EXERCISE INSTRUCTIONS - Write out each record exactly and skip every image.

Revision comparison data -
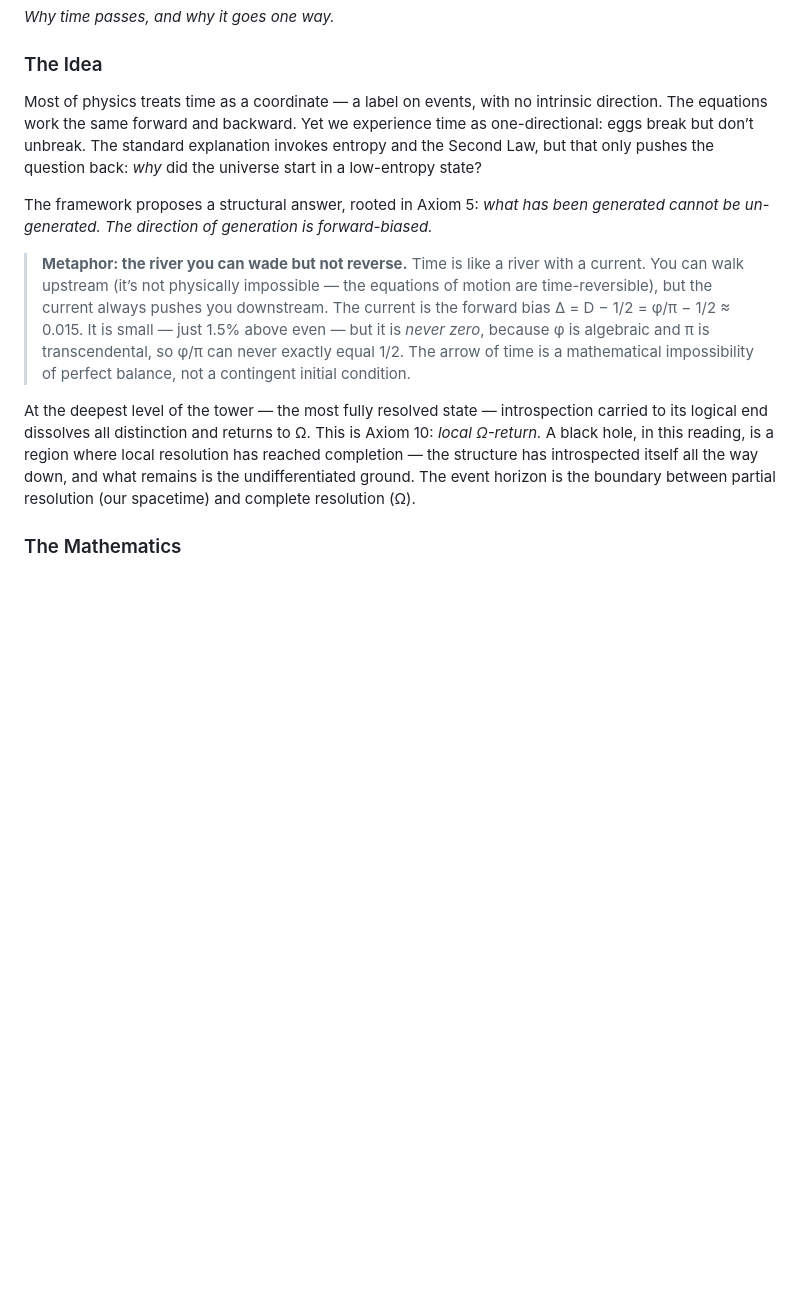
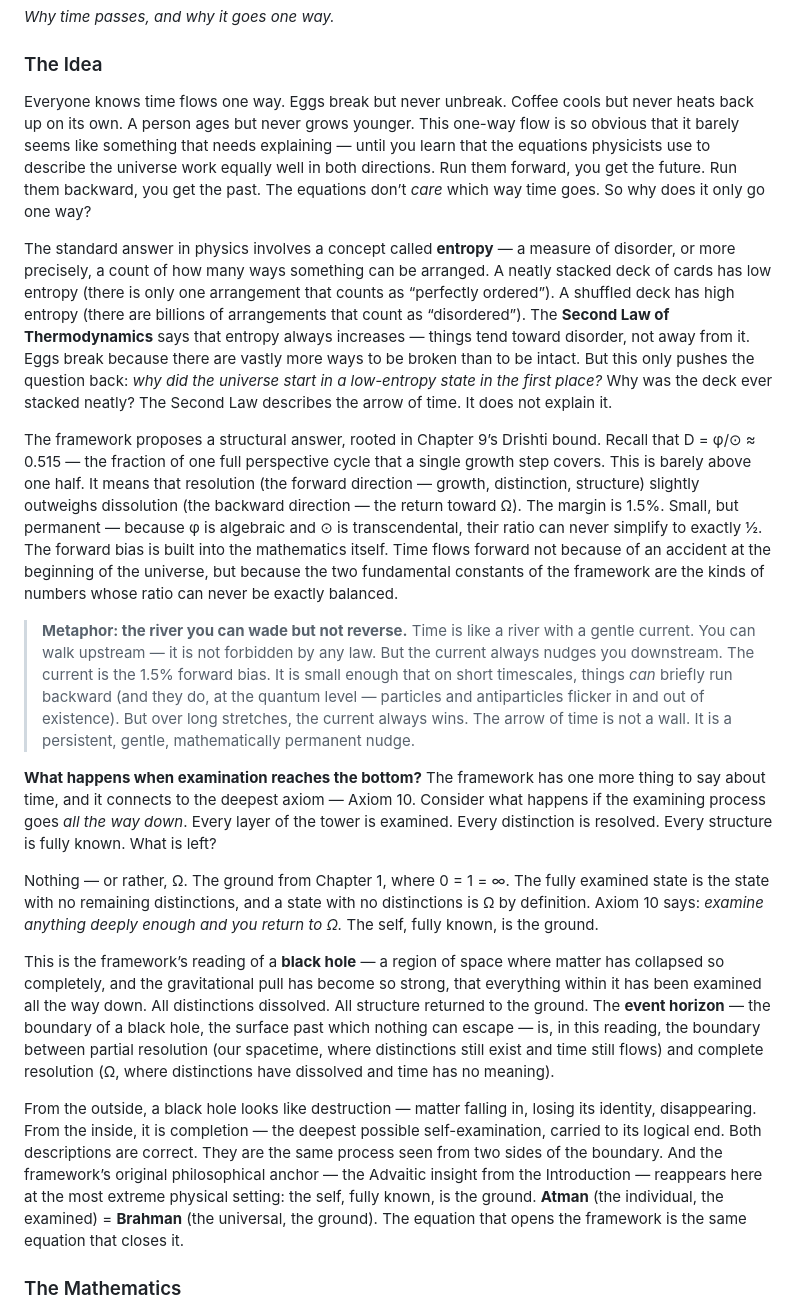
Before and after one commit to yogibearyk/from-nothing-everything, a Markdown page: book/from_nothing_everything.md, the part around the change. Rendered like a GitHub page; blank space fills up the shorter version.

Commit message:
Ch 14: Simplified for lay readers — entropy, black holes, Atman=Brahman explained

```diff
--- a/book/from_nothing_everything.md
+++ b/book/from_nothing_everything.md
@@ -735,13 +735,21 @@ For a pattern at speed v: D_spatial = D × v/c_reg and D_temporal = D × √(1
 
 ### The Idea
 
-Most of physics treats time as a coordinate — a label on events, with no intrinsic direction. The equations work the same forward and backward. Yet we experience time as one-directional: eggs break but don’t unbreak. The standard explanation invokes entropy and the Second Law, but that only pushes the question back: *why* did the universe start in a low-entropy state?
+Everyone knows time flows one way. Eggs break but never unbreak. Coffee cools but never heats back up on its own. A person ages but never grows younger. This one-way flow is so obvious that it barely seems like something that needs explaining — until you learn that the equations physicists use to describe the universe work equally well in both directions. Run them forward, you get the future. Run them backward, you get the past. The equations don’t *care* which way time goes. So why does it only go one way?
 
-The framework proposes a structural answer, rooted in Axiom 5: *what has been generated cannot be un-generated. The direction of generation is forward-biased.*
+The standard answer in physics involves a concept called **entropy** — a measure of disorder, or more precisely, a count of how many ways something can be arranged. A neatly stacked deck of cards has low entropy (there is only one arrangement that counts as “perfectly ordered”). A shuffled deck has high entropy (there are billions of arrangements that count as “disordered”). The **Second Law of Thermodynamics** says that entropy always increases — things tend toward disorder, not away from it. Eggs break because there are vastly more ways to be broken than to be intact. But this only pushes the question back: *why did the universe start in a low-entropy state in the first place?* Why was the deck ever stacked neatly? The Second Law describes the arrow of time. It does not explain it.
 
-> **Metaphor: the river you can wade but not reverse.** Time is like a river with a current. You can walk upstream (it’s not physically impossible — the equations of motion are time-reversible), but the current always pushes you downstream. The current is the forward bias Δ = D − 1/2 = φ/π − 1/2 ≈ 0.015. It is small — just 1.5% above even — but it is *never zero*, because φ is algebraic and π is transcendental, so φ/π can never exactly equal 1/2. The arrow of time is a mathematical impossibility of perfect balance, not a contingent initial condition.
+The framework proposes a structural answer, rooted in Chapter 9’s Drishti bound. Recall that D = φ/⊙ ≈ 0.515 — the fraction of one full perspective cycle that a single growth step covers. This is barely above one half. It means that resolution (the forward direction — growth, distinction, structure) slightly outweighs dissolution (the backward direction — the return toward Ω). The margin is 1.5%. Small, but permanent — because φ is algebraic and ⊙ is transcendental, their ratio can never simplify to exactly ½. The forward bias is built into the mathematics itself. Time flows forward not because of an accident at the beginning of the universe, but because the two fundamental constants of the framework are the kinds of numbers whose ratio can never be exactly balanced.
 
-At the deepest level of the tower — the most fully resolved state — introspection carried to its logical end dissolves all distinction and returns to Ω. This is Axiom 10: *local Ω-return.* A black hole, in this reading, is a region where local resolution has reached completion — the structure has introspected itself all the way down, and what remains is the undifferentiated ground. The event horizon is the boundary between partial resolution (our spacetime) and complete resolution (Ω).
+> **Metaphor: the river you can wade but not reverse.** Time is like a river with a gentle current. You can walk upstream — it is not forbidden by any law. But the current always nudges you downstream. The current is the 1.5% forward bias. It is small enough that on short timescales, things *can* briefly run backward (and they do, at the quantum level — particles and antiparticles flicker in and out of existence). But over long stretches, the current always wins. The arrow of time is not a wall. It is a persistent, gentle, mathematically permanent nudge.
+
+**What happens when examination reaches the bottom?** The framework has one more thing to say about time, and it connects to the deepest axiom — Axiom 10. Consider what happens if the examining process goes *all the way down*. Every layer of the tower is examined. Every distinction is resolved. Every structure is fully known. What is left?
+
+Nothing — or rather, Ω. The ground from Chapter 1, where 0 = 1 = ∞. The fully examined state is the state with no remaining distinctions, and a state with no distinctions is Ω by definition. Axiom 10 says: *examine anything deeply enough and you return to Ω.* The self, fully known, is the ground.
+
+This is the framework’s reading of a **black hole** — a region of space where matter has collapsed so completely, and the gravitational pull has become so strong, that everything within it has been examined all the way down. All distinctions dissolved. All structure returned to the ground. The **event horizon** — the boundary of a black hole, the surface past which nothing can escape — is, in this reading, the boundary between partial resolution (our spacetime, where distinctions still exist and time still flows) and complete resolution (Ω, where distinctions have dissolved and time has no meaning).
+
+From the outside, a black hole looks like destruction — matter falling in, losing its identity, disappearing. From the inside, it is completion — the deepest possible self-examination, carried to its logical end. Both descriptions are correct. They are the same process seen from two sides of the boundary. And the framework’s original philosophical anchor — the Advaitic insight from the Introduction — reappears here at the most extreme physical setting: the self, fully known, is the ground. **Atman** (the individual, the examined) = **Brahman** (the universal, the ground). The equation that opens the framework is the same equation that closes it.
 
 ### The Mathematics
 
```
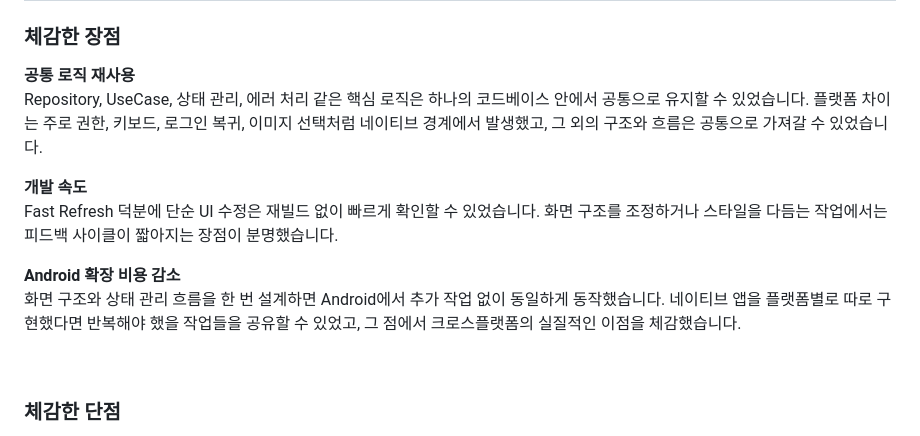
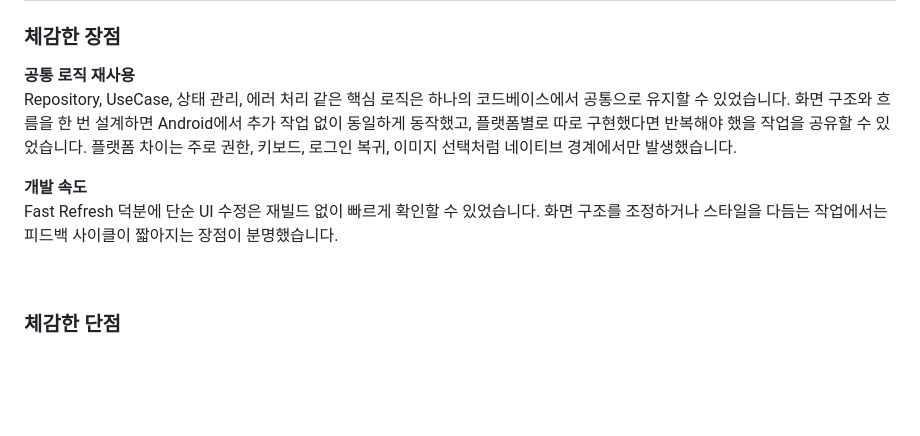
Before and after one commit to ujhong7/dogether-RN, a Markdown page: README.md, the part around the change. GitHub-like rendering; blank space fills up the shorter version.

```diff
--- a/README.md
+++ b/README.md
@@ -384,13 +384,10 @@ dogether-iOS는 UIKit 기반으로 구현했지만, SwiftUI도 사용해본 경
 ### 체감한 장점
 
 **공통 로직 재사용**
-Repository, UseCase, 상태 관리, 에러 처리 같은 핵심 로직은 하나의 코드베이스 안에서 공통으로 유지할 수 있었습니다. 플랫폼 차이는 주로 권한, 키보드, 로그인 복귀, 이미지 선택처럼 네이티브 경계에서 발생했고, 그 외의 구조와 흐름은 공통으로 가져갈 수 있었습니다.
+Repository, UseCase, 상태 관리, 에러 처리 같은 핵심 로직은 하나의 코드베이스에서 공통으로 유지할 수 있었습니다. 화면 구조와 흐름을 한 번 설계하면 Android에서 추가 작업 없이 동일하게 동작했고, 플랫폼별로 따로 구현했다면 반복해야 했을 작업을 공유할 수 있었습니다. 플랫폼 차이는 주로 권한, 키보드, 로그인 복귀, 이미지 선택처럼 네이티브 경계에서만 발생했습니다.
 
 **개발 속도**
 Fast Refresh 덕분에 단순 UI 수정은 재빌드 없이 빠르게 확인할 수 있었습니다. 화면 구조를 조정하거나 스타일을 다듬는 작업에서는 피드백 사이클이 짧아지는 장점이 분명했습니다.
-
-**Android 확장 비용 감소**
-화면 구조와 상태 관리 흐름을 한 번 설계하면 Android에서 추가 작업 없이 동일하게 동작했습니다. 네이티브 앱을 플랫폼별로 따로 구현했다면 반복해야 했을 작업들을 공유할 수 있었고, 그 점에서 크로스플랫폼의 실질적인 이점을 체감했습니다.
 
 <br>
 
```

SOLUTION BELOW -
Before and after one commit to yogibearyk/from-nothing-everything, a Markdown page: book/from_nothing_everything.md, the part around the change. Rendered like a GitHub page; blank space fills up the shorter version.

Commit message:
Ch 14: Simplified for lay readers — entropy, black holes, Atman=Brahman explained

```diff
--- a/book/from_nothing_everything.md
+++ b/book/from_nothing_everything.md
@@ -735,13 +735,21 @@ For a pattern at speed v: D_spatial = D × v/c_reg and D_temporal = D × √(1
 
 ### The Idea
 
-Most of physics treats time as a coordinate — a label on events, with no intrinsic direction. The equations work the same forward and backward. Yet we experience time as one-directional: eggs break but don’t unbreak. The standard explanation invokes entropy and the Second Law, but that only pushes the question back: *why* did the universe start in a low-entropy state?
+Everyone knows time flows one way. Eggs break but never unbreak. Coffee cools but never heats back up on its own. A person ages but never grows younger. This one-way flow is so obvious that it barely seems like something that needs explaining — until you learn that the equations physicists use to describe the universe work equally well in both directions. Run them forward, you get the future. Run them backward, you get the past. The equations don’t *care* which way time goes. So why does it only go one way?
 
-The framework proposes a structural answer, rooted in Axiom 5: *what has been generated cannot be un-generated. The direction of generation is forward-biased.*
+The standard answer in physics involves a concept called **entropy** — a measure of disorder, or more precisely, a count of how many ways something can be arranged. A neatly stacked deck of cards has low entropy (there is only one arrangement that counts as “perfectly ordered”). A shuffled deck has high entropy (there are billions of arrangements that count as “disordered”). The **Second Law of Thermodynamics** says that entropy always increases — things tend toward disorder, not away from it. Eggs break because there are vastly more ways to be broken than to be intact. But this only pushes the question back: *why did the universe start in a low-entropy state in the first place?* Why was the deck ever stacked neatly? The Second Law describes the arrow of time. It does not explain it.
 
-> **Metaphor: the river you can wade but not reverse.** Time is like a river with a current. You can walk upstream (it’s not physically impossible — the equations of motion are time-reversible), but the current always pushes you downstream. The current is the forward bias Δ = D − 1/2 = φ/π − 1/2 ≈ 0.015. It is small — just 1.5% above even — but it is *never zero*, because φ is algebraic and π is transcendental, so φ/π can never exactly equal 1/2. The arrow of time is a mathematical impossibility of perfect balance, not a contingent initial condition.
+The framework proposes a structural answer, rooted in Chapter 9’s Drishti bound. Recall that D = φ/⊙ ≈ 0.515 — the fraction of one full perspective cycle that a single growth step covers. This is barely above one half. It means that resolution (the forward direction — growth, distinction, structure) slightly outweighs dissolution (the backward direction — the return toward Ω). The margin is 1.5%. Small, but permanent — because φ is algebraic and ⊙ is transcendental, their ratio can never simplify to exactly ½. The forward bias is built into the mathematics itself. Time flows forward not because of an accident at the beginning of the universe, but because the two fundamental constants of the framework are the kinds of numbers whose ratio can never be exactly balanced.
 
-At the deepest level of the tower — the most fully resolved state — introspection carried to its logical end dissolves all distinction and returns to Ω. This is Axiom 10: *local Ω-return.* A black hole, in this reading, is a region where local resolution has reached completion — the structure has introspected itself all the way down, and what remains is the undifferentiated ground. The event horizon is the boundary between partial resolution (our spacetime) and complete resolution (Ω).
+> **Metaphor: the river you can wade but not reverse.** Time is like a river with a gentle current. You can walk upstream — it is not forbidden by any law. But the current always nudges you downstream. The current is the 1.5% forward bias. It is small enough that on short timescales, things *can* briefly run backward (and they do, at the quantum level — particles and antiparticles flicker in and out of existence). But over long stretches, the current always wins. The arrow of time is not a wall. It is a persistent, gentle, mathematically permanent nudge.
+
+**What happens when examination reaches the bottom?** The framework has one more thing to say about time, and it connects to the deepest axiom — Axiom 10. Consider what happens if the examining process goes *all the way down*. Every layer of the tower is examined. Every distinction is resolved. Every structure is fully known. What is left?
+
+Nothing — or rather, Ω. The ground from Chapter 1, where 0 = 1 = ∞. The fully examined state is the state with no remaining distinctions, and a state with no distinctions is Ω by definition. Axiom 10 says: *examine anything deeply enough and you return to Ω.* The self, fully known, is the ground.
+
+This is the framework’s reading of a **black hole** — a region of space where matter has collapsed so completely, and the gravitational pull has become so strong, that everything within it has been examined all the way down. All distinctions dissolved. All structure returned to the ground. The **event horizon** — the boundary of a black hole, the surface past which nothing can escape — is, in this reading, the boundary between partial resolution (our spacetime, where distinctions still exist and time still flows) and complete resolution (Ω, where distinctions have dissolved and time has no meaning).
+
+From the outside, a black hole looks like destruction — matter falling in, losing its identity, disappearing. From the inside, it is completion — the deepest possible self-examination, carried to its logical end. Both descriptions are correct. They are the same process seen from two sides of the boundary. And the framework’s original philosophical anchor — the Advaitic insight from the Introduction — reappears here at the most extreme physical setting: the self, fully known, is the ground. **Atman** (the individual, the examined) = **Brahman** (the universal, the ground). The equation that opens the framework is the same equation that closes it.
 
 ### The Mathematics
 
```
Before and after one commit to ujhong7/dogether-RN, a Markdown page: README.md, the part around the change. GitHub-like rendering; blank space fills up the shorter version.

```diff
--- a/README.md
+++ b/README.md
@@ -384,13 +384,10 @@ dogether-iOS는 UIKit 기반으로 구현했지만, SwiftUI도 사용해본 경
 ### 체감한 장점
 
 **공통 로직 재사용**
-Repository, UseCase, 상태 관리, 에러 처리 같은 핵심 로직은 하나의 코드베이스 안에서 공통으로 유지할 수 있었습니다. 플랫폼 차이는 주로 권한, 키보드, 로그인 복귀, 이미지 선택처럼 네이티브 경계에서 발생했고, 그 외의 구조와 흐름은 공통으로 가져갈 수 있었습니다.
+Repository, UseCase, 상태 관리, 에러 처리 같은 핵심 로직은 하나의 코드베이스에서 공통으로 유지할 수 있었습니다. 화면 구조와 흐름을 한 번 설계하면 Android에서 추가 작업 없이 동일하게 동작했고, 플랫폼별로 따로 구현했다면 반복해야 했을 작업을 공유할 수 있었습니다. 플랫폼 차이는 주로 권한, 키보드, 로그인 복귀, 이미지 선택처럼 네이티브 경계에서만 발생했습니다.
 
 **개발 속도**
 Fast Refresh 덕분에 단순 UI 수정은 재빌드 없이 빠르게 확인할 수 있었습니다. 화면 구조를 조정하거나 스타일을 다듬는 작업에서는 피드백 사이클이 짧아지는 장점이 분명했습니다.
-
-**Android 확장 비용 감소**
-화면 구조와 상태 관리 흐름을 한 번 설계하면 Android에서 추가 작업 없이 동일하게 동작했습니다. 네이티브 앱을 플랫폼별로 따로 구현했다면 반복해야 했을 작업들을 공유할 수 있었고, 그 점에서 크로스플랫폼의 실질적인 이점을 체감했습니다.
 
 <br>
 
```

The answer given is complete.